• [YOUR OBJECTIVE] The answer should consist of each line from the data below that includes "center".

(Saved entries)

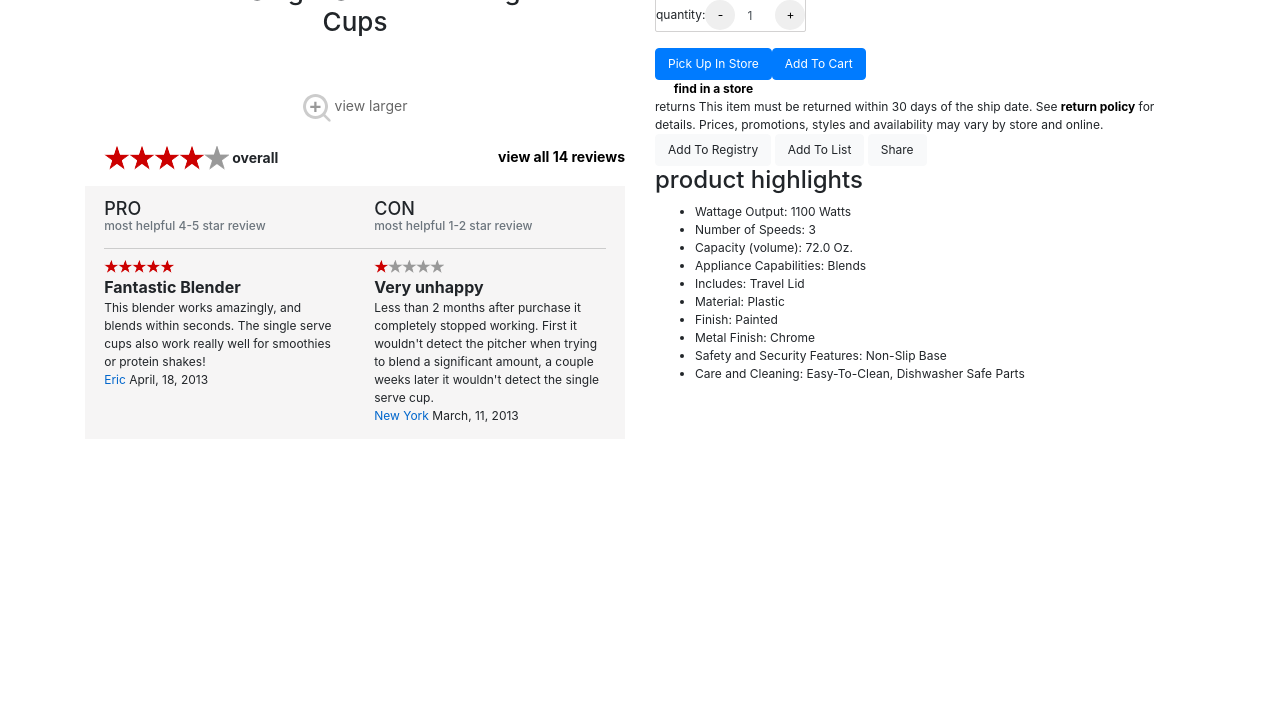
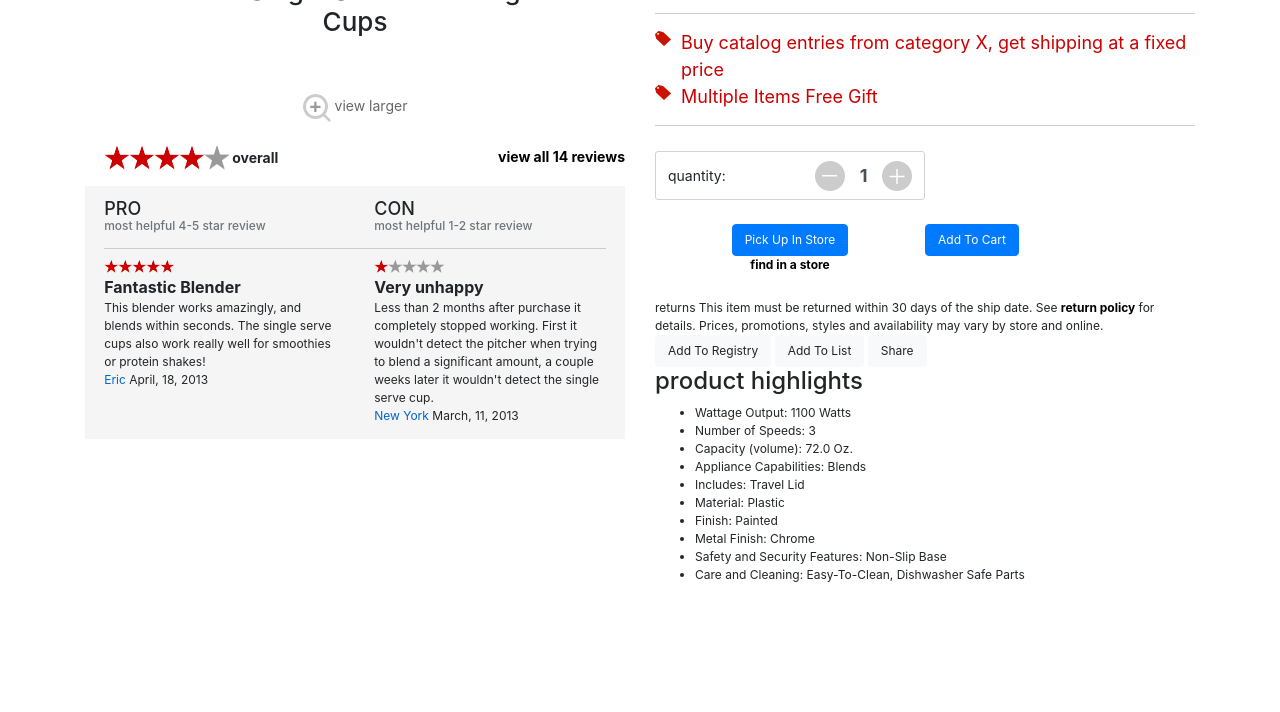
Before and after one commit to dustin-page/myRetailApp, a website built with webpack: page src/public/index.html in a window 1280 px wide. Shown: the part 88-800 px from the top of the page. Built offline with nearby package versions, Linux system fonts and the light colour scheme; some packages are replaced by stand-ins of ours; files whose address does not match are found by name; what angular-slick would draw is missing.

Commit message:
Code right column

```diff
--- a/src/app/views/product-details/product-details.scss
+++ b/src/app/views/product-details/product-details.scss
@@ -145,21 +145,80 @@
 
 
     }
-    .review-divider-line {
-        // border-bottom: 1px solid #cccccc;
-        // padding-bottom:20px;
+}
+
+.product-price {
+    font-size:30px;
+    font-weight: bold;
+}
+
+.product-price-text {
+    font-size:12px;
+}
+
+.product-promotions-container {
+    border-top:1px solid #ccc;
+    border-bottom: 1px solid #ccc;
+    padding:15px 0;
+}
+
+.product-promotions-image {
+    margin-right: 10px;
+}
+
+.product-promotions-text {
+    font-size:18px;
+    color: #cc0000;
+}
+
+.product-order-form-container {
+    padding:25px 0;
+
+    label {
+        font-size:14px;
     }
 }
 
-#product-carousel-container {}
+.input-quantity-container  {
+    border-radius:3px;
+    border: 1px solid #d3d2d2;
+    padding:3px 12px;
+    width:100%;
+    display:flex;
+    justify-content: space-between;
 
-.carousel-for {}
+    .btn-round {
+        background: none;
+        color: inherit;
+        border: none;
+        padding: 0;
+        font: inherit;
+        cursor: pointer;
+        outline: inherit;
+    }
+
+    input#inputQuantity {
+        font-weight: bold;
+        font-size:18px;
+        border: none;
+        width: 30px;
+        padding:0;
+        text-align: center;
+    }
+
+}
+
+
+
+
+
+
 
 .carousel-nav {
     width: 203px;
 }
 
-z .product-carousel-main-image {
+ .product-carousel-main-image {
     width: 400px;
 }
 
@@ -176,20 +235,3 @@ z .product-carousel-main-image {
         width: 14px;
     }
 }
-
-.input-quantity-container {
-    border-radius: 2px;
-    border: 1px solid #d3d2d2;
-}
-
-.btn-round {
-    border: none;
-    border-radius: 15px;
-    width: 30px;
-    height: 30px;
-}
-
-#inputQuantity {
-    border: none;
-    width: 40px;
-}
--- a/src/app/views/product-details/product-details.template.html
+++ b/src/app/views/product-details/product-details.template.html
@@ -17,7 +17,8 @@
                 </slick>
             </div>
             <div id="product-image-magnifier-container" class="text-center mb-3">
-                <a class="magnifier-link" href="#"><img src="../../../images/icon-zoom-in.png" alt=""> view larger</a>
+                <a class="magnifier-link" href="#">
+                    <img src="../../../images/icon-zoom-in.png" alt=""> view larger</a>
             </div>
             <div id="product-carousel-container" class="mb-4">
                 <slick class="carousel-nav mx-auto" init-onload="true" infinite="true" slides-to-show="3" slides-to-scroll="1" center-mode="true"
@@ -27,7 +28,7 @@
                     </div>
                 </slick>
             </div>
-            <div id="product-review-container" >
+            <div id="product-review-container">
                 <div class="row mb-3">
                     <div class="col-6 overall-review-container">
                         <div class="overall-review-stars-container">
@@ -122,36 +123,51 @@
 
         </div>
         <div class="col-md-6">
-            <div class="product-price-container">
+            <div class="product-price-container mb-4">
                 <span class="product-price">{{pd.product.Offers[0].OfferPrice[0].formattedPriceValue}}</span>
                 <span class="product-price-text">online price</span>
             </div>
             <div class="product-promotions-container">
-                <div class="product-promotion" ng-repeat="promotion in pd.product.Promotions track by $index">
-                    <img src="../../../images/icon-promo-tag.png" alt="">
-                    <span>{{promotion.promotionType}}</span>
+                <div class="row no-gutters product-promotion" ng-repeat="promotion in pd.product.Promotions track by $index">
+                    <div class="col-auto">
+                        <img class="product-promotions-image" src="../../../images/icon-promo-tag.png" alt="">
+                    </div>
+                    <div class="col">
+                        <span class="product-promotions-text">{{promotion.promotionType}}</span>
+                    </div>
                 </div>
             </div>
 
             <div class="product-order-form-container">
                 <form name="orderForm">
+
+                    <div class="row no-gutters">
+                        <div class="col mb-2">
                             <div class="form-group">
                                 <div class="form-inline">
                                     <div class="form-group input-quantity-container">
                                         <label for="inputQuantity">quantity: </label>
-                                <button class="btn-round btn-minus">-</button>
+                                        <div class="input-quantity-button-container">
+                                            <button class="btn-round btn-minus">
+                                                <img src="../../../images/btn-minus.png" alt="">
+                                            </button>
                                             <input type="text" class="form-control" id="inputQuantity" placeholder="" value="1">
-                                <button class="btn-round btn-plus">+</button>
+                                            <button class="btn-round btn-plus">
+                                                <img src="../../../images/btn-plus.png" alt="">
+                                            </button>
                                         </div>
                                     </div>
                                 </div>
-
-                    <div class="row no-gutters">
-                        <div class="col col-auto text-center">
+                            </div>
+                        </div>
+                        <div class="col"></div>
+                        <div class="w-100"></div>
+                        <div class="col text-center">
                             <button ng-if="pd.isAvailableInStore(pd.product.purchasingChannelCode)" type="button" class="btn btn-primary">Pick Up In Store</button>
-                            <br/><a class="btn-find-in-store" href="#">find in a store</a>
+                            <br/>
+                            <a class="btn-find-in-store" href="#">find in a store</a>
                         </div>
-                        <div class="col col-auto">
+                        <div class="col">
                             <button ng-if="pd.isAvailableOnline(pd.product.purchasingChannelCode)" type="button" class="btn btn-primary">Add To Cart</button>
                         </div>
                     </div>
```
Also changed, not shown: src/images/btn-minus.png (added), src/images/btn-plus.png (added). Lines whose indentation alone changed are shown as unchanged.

• [RESULT FOR THIS TASK]
+        text-align: center;
             <div id="product-image-magnifier-container" class="text-center mb-3">
                 <slick class="carousel-nav mx-auto" init-onload="true" infinite="true" slides-to-show="3" slides-to-scroll="1" center-mode="true"
-                        <div class="col col-auto text-center">
+                        <div class="col text-center">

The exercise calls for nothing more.